The most prominent of these include;
(1) NIST 800-82
This document, first published in 2008, recommends that "established" security and vulnerability testing methodologies be adapted to SCADA/ICS. NIST notes and cautions that these established security and vulnerability tests may cause failure in a more fragile ICS environments.
(2) North American Electrical Reliability Council (NERC)
Published its "Vulnerability and Risk Assessment" in 2002 and has not been updated. They have also published a number of Critical Infrastructure Protection (CIP) standards. These standards only require that entities, "identify and document a risk-based assessment methodology". This structure leaves a lot of wiggle room by managers to avoid negative reports and leave facilities still vulnerable.
(3) Cyber Security Evaluation Tool or CSET
This tool, developed by the U.S. DHS, is available for free. It is used to SCADA/ICS security assessments against industry standards. DHS describes their tool as "a desktop software tool that guides users through a step-by- step process to assess their control system and information technology network security practices against recognized industry standards"
Look for my upcoming tutorial on CSET here on Hackers-Arise.
(4) INL National SCADA Test Bed Program (NSTB)

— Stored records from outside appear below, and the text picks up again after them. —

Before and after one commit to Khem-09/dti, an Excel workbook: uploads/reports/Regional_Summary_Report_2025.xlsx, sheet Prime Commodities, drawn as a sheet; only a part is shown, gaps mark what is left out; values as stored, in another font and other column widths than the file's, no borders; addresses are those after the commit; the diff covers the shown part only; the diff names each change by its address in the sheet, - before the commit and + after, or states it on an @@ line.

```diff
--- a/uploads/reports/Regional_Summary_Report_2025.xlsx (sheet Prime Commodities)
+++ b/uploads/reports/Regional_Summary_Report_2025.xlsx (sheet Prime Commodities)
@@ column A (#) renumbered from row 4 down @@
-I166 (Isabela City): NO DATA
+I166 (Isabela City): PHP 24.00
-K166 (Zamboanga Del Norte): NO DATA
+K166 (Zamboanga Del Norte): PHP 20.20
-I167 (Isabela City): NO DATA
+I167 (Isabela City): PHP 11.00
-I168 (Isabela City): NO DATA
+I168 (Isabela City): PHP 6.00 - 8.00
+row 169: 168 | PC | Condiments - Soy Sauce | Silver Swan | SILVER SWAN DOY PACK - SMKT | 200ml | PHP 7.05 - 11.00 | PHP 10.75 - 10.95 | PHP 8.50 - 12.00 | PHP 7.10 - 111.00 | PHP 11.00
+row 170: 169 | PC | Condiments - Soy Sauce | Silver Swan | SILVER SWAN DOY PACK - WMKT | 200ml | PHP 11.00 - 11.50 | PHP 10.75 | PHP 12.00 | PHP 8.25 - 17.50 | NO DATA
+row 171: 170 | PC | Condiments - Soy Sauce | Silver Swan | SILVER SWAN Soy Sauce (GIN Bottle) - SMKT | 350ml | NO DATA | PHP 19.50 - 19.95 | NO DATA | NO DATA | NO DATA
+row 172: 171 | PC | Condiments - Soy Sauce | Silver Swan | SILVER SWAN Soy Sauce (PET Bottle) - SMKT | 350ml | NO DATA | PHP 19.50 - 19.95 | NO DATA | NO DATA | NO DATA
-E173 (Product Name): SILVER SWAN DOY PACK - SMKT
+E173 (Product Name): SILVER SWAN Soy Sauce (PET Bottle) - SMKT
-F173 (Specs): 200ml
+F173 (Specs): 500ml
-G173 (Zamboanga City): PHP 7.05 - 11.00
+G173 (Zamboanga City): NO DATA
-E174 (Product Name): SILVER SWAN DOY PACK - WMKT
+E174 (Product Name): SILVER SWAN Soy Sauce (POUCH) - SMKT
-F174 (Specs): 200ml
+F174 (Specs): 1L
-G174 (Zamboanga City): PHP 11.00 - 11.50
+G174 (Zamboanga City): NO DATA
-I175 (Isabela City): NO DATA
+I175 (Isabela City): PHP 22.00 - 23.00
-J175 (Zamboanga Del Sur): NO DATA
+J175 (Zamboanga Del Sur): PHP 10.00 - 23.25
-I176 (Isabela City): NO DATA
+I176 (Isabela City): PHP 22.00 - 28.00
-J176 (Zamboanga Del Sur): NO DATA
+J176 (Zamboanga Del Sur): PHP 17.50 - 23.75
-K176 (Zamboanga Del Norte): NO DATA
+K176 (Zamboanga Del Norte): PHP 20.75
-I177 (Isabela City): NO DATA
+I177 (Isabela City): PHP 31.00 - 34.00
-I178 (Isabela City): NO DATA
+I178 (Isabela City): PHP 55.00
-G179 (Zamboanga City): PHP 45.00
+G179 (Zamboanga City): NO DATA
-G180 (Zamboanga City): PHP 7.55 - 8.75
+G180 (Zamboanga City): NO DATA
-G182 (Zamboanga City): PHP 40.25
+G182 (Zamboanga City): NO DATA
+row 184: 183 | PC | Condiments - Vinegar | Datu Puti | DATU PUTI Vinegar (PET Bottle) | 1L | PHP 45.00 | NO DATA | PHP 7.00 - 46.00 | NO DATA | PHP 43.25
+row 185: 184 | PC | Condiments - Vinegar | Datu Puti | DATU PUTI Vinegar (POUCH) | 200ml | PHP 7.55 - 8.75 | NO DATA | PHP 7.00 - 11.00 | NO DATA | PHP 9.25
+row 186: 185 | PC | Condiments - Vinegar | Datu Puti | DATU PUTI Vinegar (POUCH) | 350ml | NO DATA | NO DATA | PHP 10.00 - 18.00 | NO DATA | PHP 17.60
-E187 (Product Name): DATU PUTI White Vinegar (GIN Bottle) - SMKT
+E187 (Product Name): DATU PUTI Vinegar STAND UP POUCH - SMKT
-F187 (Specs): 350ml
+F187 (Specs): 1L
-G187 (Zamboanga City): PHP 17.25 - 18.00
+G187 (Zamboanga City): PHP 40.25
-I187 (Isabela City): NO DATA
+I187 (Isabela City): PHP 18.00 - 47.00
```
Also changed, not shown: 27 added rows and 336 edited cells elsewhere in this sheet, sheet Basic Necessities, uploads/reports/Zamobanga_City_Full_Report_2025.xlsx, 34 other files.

This program is intended to share information among stakeholders in the industry obtained through risk assessments. Keeping in mind that much of that information is business sensitive, INL works with the industry partners to determine which information is disclosed. Although this is necessary to garner cooperation, it is also a weakness of the program.
(5) Ideal-Based Risk Assessment and Metrics
This method is unique in that it works from an "ideal state" and works backward to determine how far the target is from this ideal state of security. This approach is useful in an environment, like SCADA/ICS, where little data exists to assess the probabilities of a breach. The drawback to this system is its complexity and its subjectivity of risk scoring against an ideal system.
Risk assessment is key first step in securing a SCADA/ICS site from a security breach. Unfortunately, risk assessment in such an environment is fraught with perils including the heterogeneity of the industry and protocols, a lack of good data on breaches and the difficulty of assessing the consequences of such a breach. Despite these hurdles, we must still be willing to periodically objectively assess the risk of these far too vulnerable and yet critical facilities, if we are to have any success in making them more secure.
In my next tutorial in this series, we will examining one of these Risk Assessment Guidelines/Tools, the U.S. Homeland Security's CSET risk assessment framework.